She got the Mallam, her daughter had to be possessed. It was the only explanation. But after the Mallam was chased away from the room where the exorcism was taking place like a wild man and without a proper explanation, they decided it was really beyond minor ‘possession’.
A string of Mallams came and where sent away never to return through year three, four and five. In those years, Afwa had burnt down the house, cost her father his job, and smothered her baby sister to death. She always laughed in a monotonous high pitched voice while at it. It was too much for them, she was the devils incarnate in the form of a 5 year old.
The last straw. Her mother dreamt of them- she and her husband- tied by Afwa by the fireside with other children as sacrifice to whichever thing they served, she prayed so hard until she felt  herself zoom back to the land of consciousness.  She found Afwa straddling her, her face right in front of her, a wicked smile playing on her lips. Then she jumped off laughing and walked out to cause some more grief.
Her husband had the same dream too. The next Mallam told them that she was ‘Yar ruwa. She belonged to the river. They had to take her to riverside at the break of dawn so her people could fetch her, else, she will sacrifice them both.
‘Hold her arms, I’ll hold  her legs’ she suggested to her husband. She didn’t want to touch the girls hands even though she was heavily sedated. The hands looked like something extremely sinister.
They carried her out of the car. She was so much heavier than a five year old child. They  dropped her by the riverside as per the instructions and her husband threw in three stones into the river.
‘Good Morning People of the river. We are here with one of you. We have brought her back in peace. Please let us be’.
They turned and walked back. Afwa’s father wiped the tears pooling in his eyes before they fell . Afwa’s mom felt nothing.
They could feel something different the moment they stepped back into the house. It felt light, airy and brighter. Like the demonic presence has been lifted. No regrets.
‘Mama’. She heard the voice say before she felt a tap on her knees. ‘Mama I’m hungry’.
Her heart skipped a beat. It couldn’t be.  But it was her voice. But she was gone. She slowly opened her eyes.
Afwa stood before her looking all innocent, every inch a five year old.
‘Mama I’m hungry’ Afwa repeated.

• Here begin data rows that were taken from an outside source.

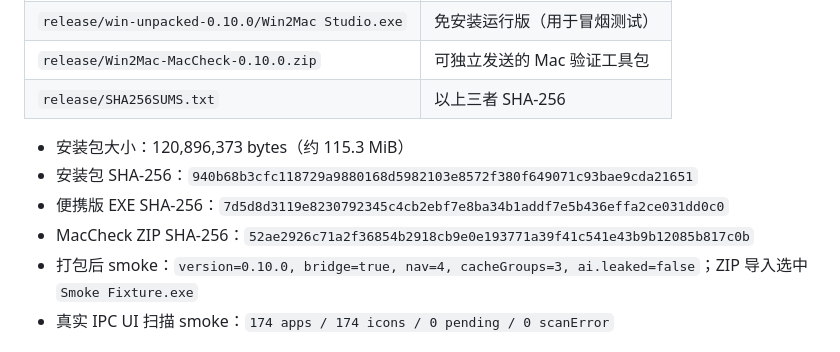
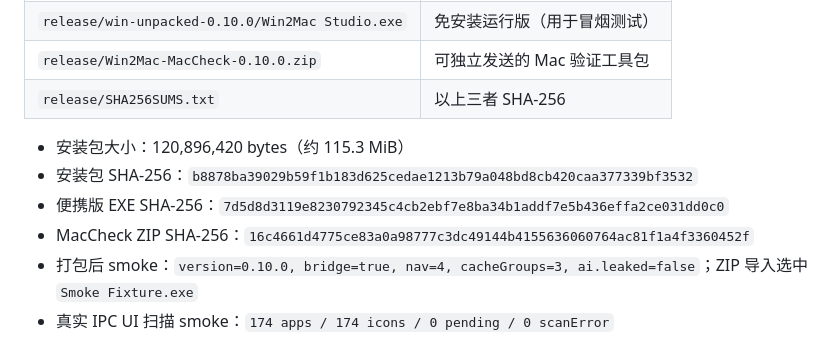
Before and after one commit to cv-superding/win2mac-studio, a Markdown page: docs/RELEASE.md, the part around the change. Drawn GitHub-style.

Commit message:
docs: 0.10.0 发布哈希与支持矩阵

```diff
--- a/docs/RELEASE.md
+++ b/docs/RELEASE.md
@@ -11,10 +11,10 @@
 | `release/Win2Mac-MacCheck-0.10.0.zip` | 可独立发送的 Mac 验证工具包 |
 | `release/SHA256SUMS.txt` | 以上三者 SHA-256 |
 
-- 安装包大小：120,896,373 bytes（约 115.3 MiB）
-- 安装包 SHA-256：`940b68b3cfc118729a9880168d5982103e8572f380f649071c93bae9cda21651`
+- 安装包大小：120,896,420 bytes（约 115.3 MiB）
+- 安装包 SHA-256：`b8878ba39029b59f1b183d625cedae1213b79a048bd8cb420caa377339bf3532`
 - 便携版 EXE SHA-256：`7d5d8d3119e8230792345c4cb2ebf7e8ba34b1addf7e5b436effa2ce031dd0c0`
-- MacCheck ZIP SHA-256：`52ae2926c71a2f36854b2918cb9e0e193771a39f41c541e43b9b12085b817c0b`
+- MacCheck ZIP SHA-256：`16c4661d4775ce83a0a98777c3dc49144b4155636060764ac81f1a4f3360452f`
 - 打包后 smoke：`version=0.10.0, bridge=true, nav=4, cacheGroups=3, ai.leaked=false`；ZIP 导入选中 `Smoke Fixture.exe`
 - 真实 IPC UI 扫描 smoke：`174 apps / 174 icons / 0 pending / 0 scanError`
 
```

‘How did you get here?’ She asked. Her voice was shaking badly. She tried to get off the sofa where she was enjoying her post-Afwa rest but couldn’t.
 ‘How did you?’.
‘Mama I’m hungry too’.
Afwas mother knew, as sure as she knew herself, that she had given birth to only one child when she gave birth to Afwa. But there standing by the kitchen door, holding a knife, was a girl exactly like Afwa, she could be her clone.
‘Mama I’m hungry’ they said in unison. Then burst out laughing